The Article illustrates the promise and perils of lifeboat lawyering with an analysis of Don McGahn’s role in releasing a congressional report on the 2016 application of the Department of Justice (DOJ) for a warrant under the Foreign Intelligence Surveillance Act (FISA) to investigate former Trump consultant Carter Page’s Russia ties. Release of this FISA material was unprecedented. Moreover, the McGahn letter was insufficiently precise about the congressional report’s distortions of DOJ’s FISA request. Yet McGahn’s approach also contained language that could have alerted attentive readers to the problems with the congressional report. That double effect reflects both lifeboat lawyering’s value and its dangers.
From the introduction:
Two years ago, Republicans and Democrats had similar views of the fairness of the tax system. Today, 64% of Republicans and Republican-leaning independents say the present tax system is very or moderately fair; just half as many Democrats and Democratic leaners (32%) view the tax system as fair. The share of Republicans who say the tax system is fair has increased 21 percentage points since 2017. Over this period, the share of Democrats viewing the tax system as fair has declined nine points.

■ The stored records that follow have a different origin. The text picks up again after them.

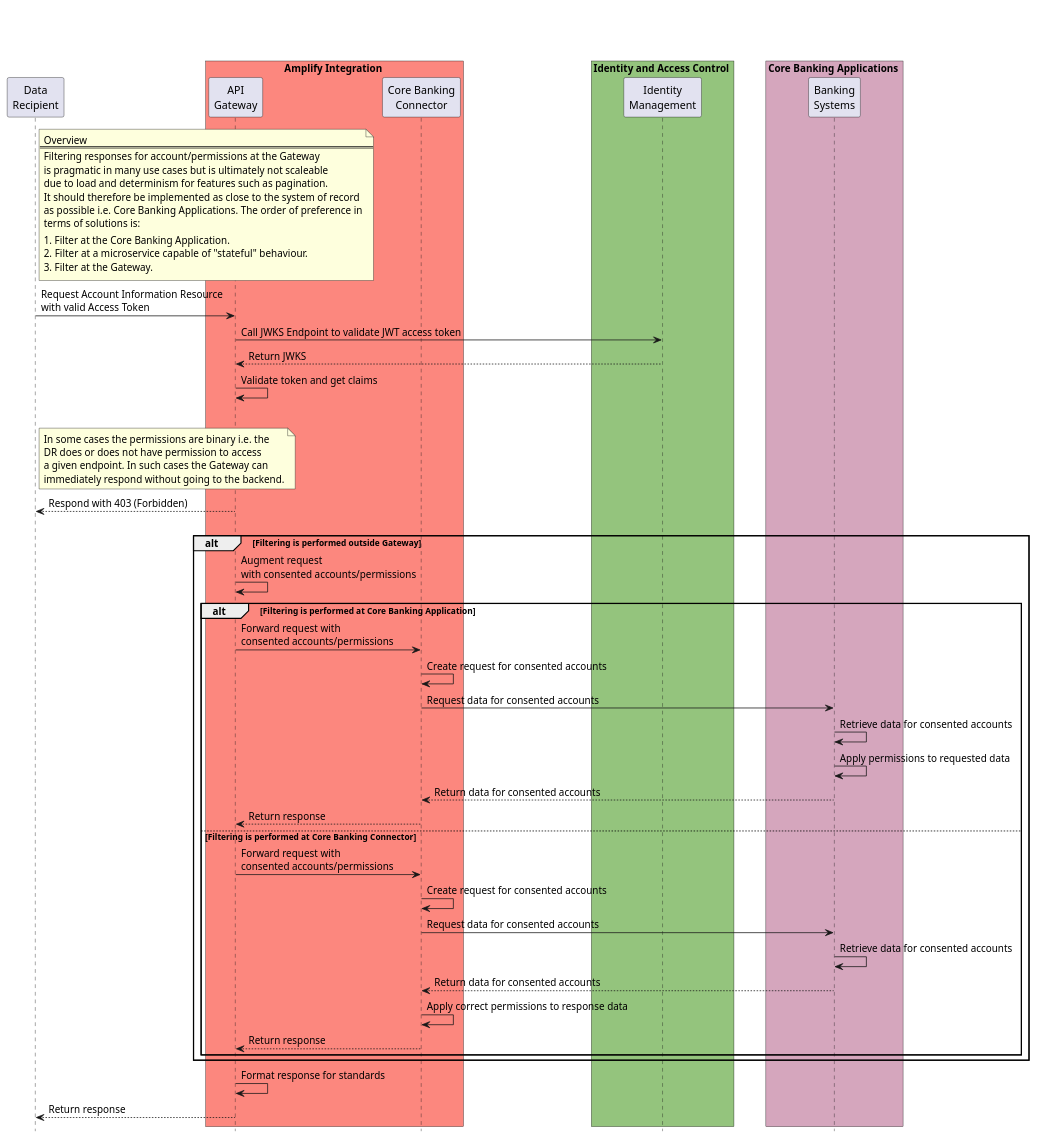
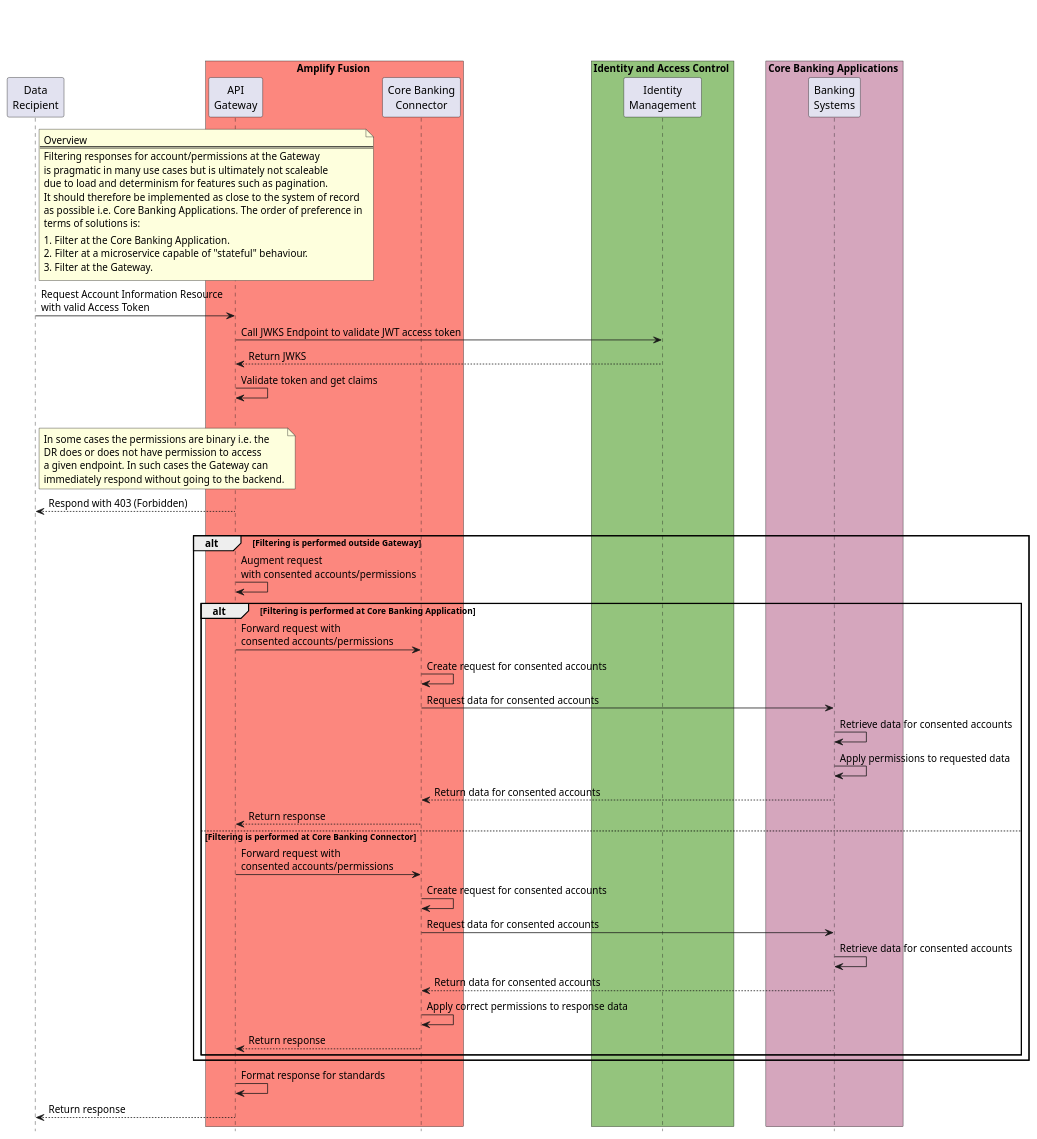
One commit to Axway/open-banking-docs changed the diagram in src/plant-uml/user-consent-filtering-arch-overview.puml. Above: the diagram before and after it, drawn with PlantUML. The commit also changed 6 other files, not shown here.

Commit message:
Rename Amplify Integration and Amplify Marketplace (#68)

```diff
--- a/src/plant-uml/user-consent-filtering-arch-overview.puml
+++ b/src/plant-uml/user-consent-filtering-arch-overview.puml
@@ -1,87 +1,87 @@
 @startuml Applying_Consent_Sequence
 
 title \n\n
 
 participant "Data\nRecipient" as DR
 
-box Amplify Integration #fc877e
+box Amplify Fusion #fc877e
 participant "API\nGateway" as API_GATEWAY
 participant "Core Banking\nConnector" as CBC
 end box
 
 box Identity and Access Control #94c47d
 participant "Identity\nManagement" as IAM
 end box
 
 box Core Banking Applications #d5a6bd
 participant "Banking\nSystems" as ASPSP_API
 end box
 
 hide footbox
 
 skinparam BoxPadding 20
 
 note right of DR
 Overview
 ===
 Filtering responses for account/permissions at the Gateway
 is pragmatic in many use cases but is ultimately not scaleable
 due to load and determinism for features such as pagination.
 It should therefore be implemented as close to the system of record
 as possible i.e. Core Banking Applications. The order of preference in
 terms of solutions is:
 |||
 1. Filter at the Core Banking Application.
 2. Filter at a microservice capable of "stateful" behaviour.
 3. Filter at the Gateway.
 end note
 
 DR -> API_GATEWAY: Request Account Information Resource\nwith valid Access Token
 
 API_GATEWAY -> IAM: Call JWKS Endpoint to validate JWT access token
 API_GATEWAY <-- IAM: Return JWKS
 API_GATEWAY -> API_GATEWAY: Validate token and get claims
 
 alt DR does not have Consent for the requested account or resource
 
 note right of DR
 In some cases the permissions are binary i.e. the
 DR does or does not have permission to access
 a given endpoint. In such cases the Gateway can
 immediately respond without going to the backend.
 end note
 
 DR <-- API_GATEWAY: Respond with 403 (Forbidden)
 
 else DR has Consent to access requested resource
 
 alt Filtering is performed outside Gateway
 API_GATEWAY -> API_GATEWAY: Augment request\nwith consented accounts/permissions
 
 alt Filtering is performed at Core Banking Application
 
 API_GATEWAY -> CBC: Forward request with\nconsented accounts/permissions
 CBC -> CBC: Create request for consented accounts
 CBC -> ASPSP_API: Request data for consented accounts
 ASPSP_API -> ASPSP_API: Retrieve data for consented accounts
 ASPSP_API -> ASPSP_API: Apply permissions to requested data
 CBC <-- ASPSP_API: Return data for consented accounts
 API_GATEWAY <-- CBC: Return response
 
 else Filtering is performed at Core Banking Connector
 
 API_GATEWAY -> CBC: Forward request with\nconsented accounts/permissions
 CBC -> CBC: Create request for consented accounts
 CBC -> ASPSP_API: Request data for consented accounts
 ASPSP_API -> ASPSP_API: Retrieve data for consented accounts
 CBC <-- ASPSP_API: Return data for consented accounts
 CBC -> CBC: Apply correct permissions to response data
 API_GATEWAY <-- CBC: Return response
 
 end alt
 end alt
 
 API_GATEWAY -> API_GATEWAY: Format response for standards
 DR <-- API_GATEWAY: Return response
 
 @enduml
```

Overall views of tax law little changed; fewer Republicans ‘strongly approve’ The survey by Pew Research Center, conducted March 20-25 among 1,503 adults, finds that more than a year after the new tax law was enacted, public approval remains relatively unchanged (36% approve of the tax law, while 49% disapprove). However, fewer Republicans strongly approve of the law than did so in January 2018.
You can pre-order the Nook book edition online here.